Change detection data:
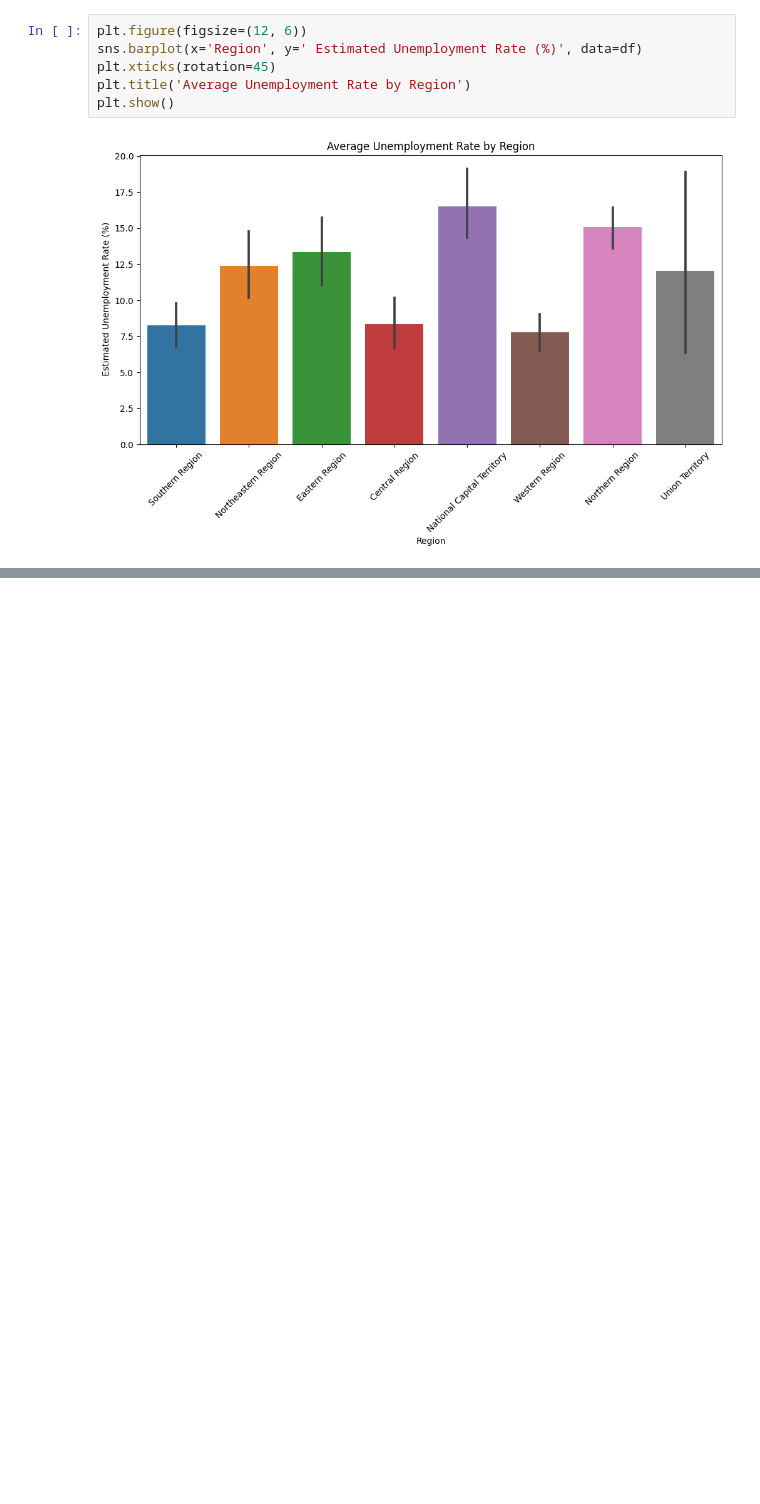
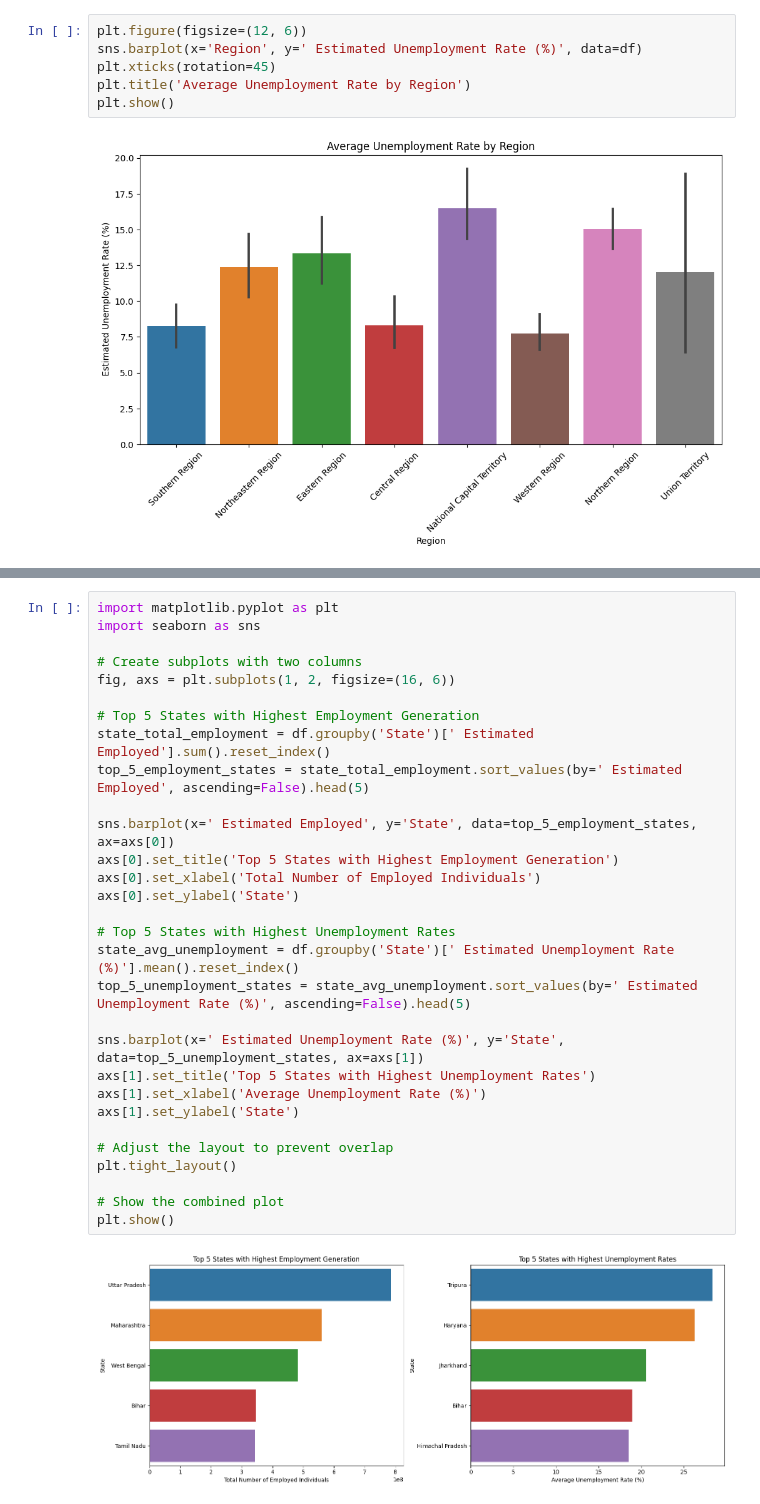
Before and after one commit to anirudhawagh/Unemployment_Analysis_Oasis_infobyte, a Jupyter notebook: Unemployment_Analysis_1.ipynb, the cells around one changed output, grey strips where cells are left out. Cells and saved outputs as stored; diff of their text form; blank space fills up the shorter version.

```diff
--- a/Unemployment_Analysis_1.ipynb
+++ b/Unemployment_Analysis_1.ipynb
@@ -274,0 +327,32 @@ plt.show()
+# %%
+import matplotlib.pyplot as plt
+import seaborn as sns
+
+# Create subplots with two columns
+fig, axs = plt.subplots(1, 2, figsize=(16, 6))
+
+# Top 5 States with Highest Employment Generation
+state_total_employment = df.groupby('State')[' Estimated Employed'].sum().reset_index()
+top_5_employment_states = state_total_employment.sort_values(by=' Estimated Employed', ascending=False).head(5)
+
+sns.barplot(x=' Estimated Employed', y='State', data=top_5_employment_states, ax=axs[0])
+axs[0].set_title('Top 5 States with Highest Employment Generation')
+axs[0].set_xlabel('Total Number of Employed Individuals')
+axs[0].set_ylabel('State')
+
+# Top 5 States with Highest Unemployment Rates
+state_avg_unemployment = df.groupby('State')[' Estimated Unemployment Rate (%)'].mean().reset_index()
+top_5_unemployment_states = state_avg_unemployment.sort_values(by=' Estimated Unemployment Rate (%)', ascending=False).head(5)
+
+sns.barplot(x=' Estimated Unemployment Rate (%)', y='State', data=top_5_unemployment_states, ax=axs[1])
+axs[1].set_title('Top 5 States with Highest Unemployment Rates')
+axs[1].set_xlabel('Average Unemployment Rate (%)')
+axs[1].set_ylabel('State')
+
+# Adjust the layout to prevent overlap
+plt.tight_layout()
+
+# Show the combined plot
+plt.show()
+# %% [output]
+[figure, added]
```
Also changed, not shown: parts of 14 cells of this notebook.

▶ Try it
Return, from the data, each line where the string "ipynb" occurs.

▶ Answer box
Before and after one commit to anirudhawagh/Unemployment_Analysis_Oasis_infobyte, a Jupyter notebook: Unemployment_Analysis_1.ipynb, the cells around one changed output, grey strips where cells are left out. Cells and saved outputs as stored; diff of their text form; blank space fills up the shorter version.
--- a/Unemployment_Analysis_1.ipynb
+++ b/Unemployment_Analysis_1.ipynb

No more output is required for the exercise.